The village centre

Location in Ireland

Coordinates: 52°08′00″N 10°21′59″W / 52.133383°N 10.366459°W / 52.133383; -10.366459Coordinates: 52°08′00″N 10°21′59″W / 52.133383°N 10.366459°W / 52.133383; -10.366459
Country Ireland
Province Munster
County County Kerry
Population (2006)
  Urban 405
Irish Grid Reference Q381006
Ceann Trá is the only official name.

Ventry (Irish: Ceann Trá), an anglicization of Fionntrá, is a Gaeltacht village in County Kerry, Ireland. Located on the Dingle Peninsula, 7 kilometres west of Dingle, the village of Ventry was once the main port of the peninsula. Due to its long sandy beach, Ventry is now a popular tourist destination.

Dunbeg Fort

Six kilometres west of Ventry are the ruins of Dunbeg (An Dún Beag), an Iron Age promontory fort on the edge of a steep cliff. Near Dunbeg is Kilvickadownig, home to other archeologial ruins, including examples of the beehive house and the grave of Caol or Cháil Mic Crimthainn, the last to die in the Battle of Ventry from the well-known Fenian Cycle myths.

A site of interest in Ventry parish is Rahinnane Castle, which was the residence of the Knight of Kerry. The Knight of Kerry lived there until Cromwellian times. The castle was built on the site of an old ringfort. The ringfort was built up and a second added with walls of six metres (20 feet), giving the appearance that there may have been a moat, although there never was one.

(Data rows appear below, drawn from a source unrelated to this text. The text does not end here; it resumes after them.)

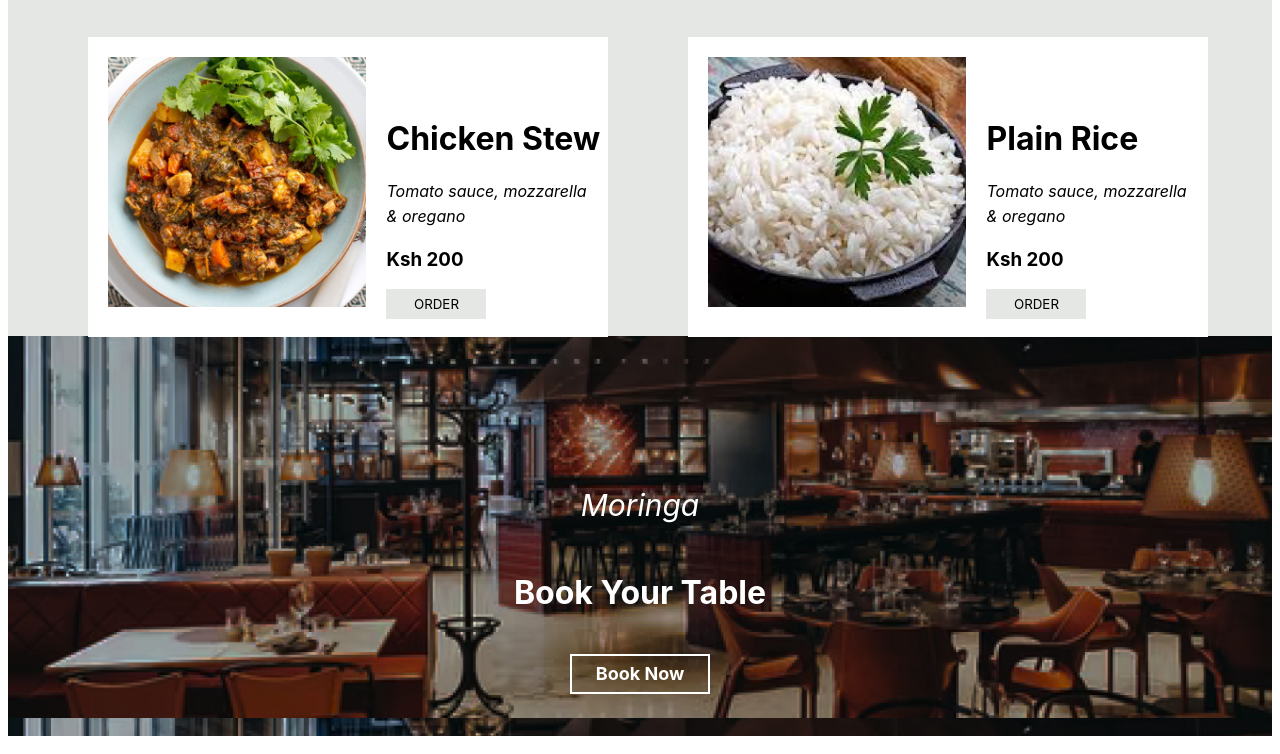
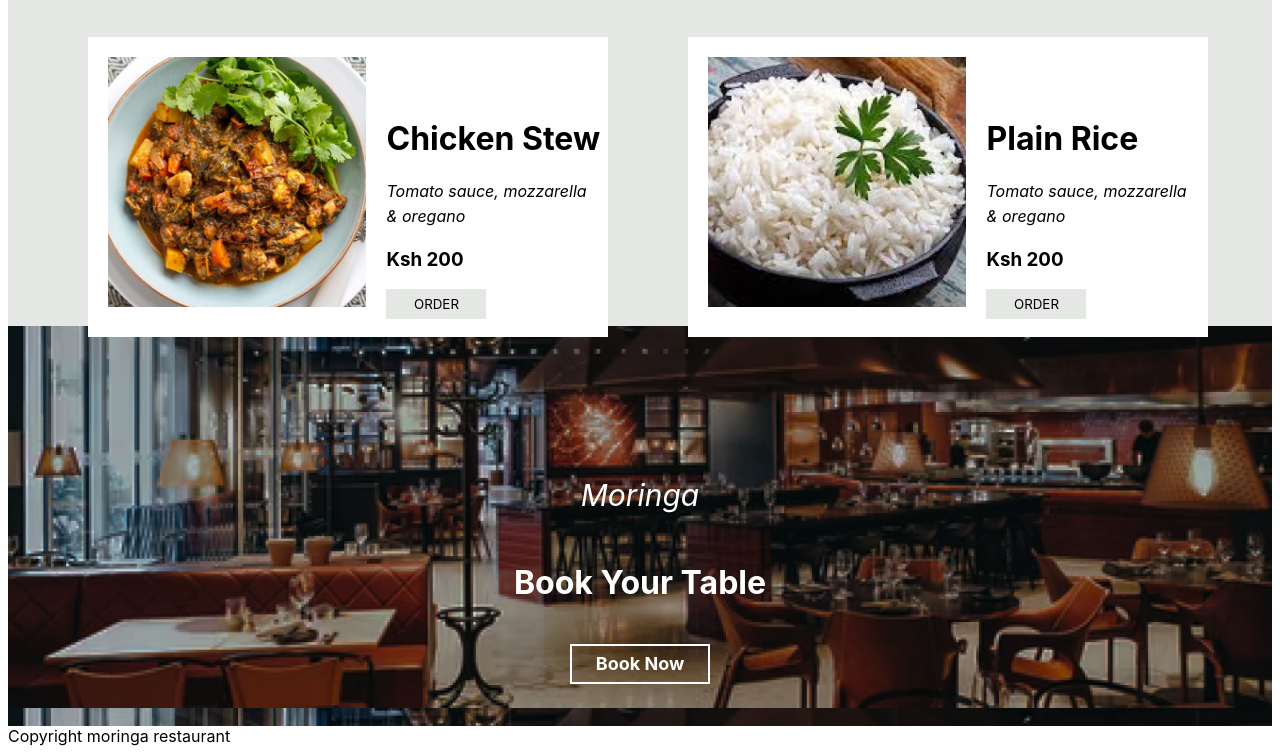
Before and after one commit to KaranjaK/Letuce-Eat, a plain HTML site: page index.html in a window 1280 px wide. Shown: the part 2245-2999 px from the top of the page. Drawn offline with Linux system fonts and the light colour scheme.

Commit message:
It will add the footer section

```diff
--- a/index.html
+++ b/index.html
@@ -103,5 +103,9 @@
         <h1>Book Your Table</h1>
         <button>Book Now</button>
     </div>
+    <!-- This is the footer section -->
+    <div class="footer">
+        Copyright moringa restaurant
+    </div>
 </body>
 </html>
--- a/styles.css
+++ b/styles.css
@@ -201,7 +201,7 @@ nav button{
     background-size: contain;
     align-content: center;
     text-align: center;
-    margin-top: -20px;
+    margin-top: -30px;
     color: white;
 }
 .book p{
```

Rahinnane Castle still has its very tiny, narrow, stone stairs, from the first to second floors, which can be carefully climbed.

Ventry was home to Páidí Ó Sé, the well-known Kerry footballer, who owned a pub across from the parish church until his death in 2012.[1] Canon James Goodman, the music collector and Professor of Irish at Trinity College, Dublin, was raised in Ventry.

Ventry Bay

Ventry is located at the northeastern end of Ventry Bay, seen to the left in this photo

The bay or harbour is a suitable anchorage for sailing and fishing boats. On 4 October 1939, German submarine U-35 entered Ventry Bay and landed 28 Greek sailors of the MV Diamantis. Their ship had been torpedoed by a U-boat. The event was commemorated with a plaque in October 2009. Guests included the German Ambassador Dr. Busso von Alvensleben and the Mayor of the Oinousses Islands in the Aegean, Evangelos Elias Angelakos who unveiled the memorial stone and members of London's Greek shipping community.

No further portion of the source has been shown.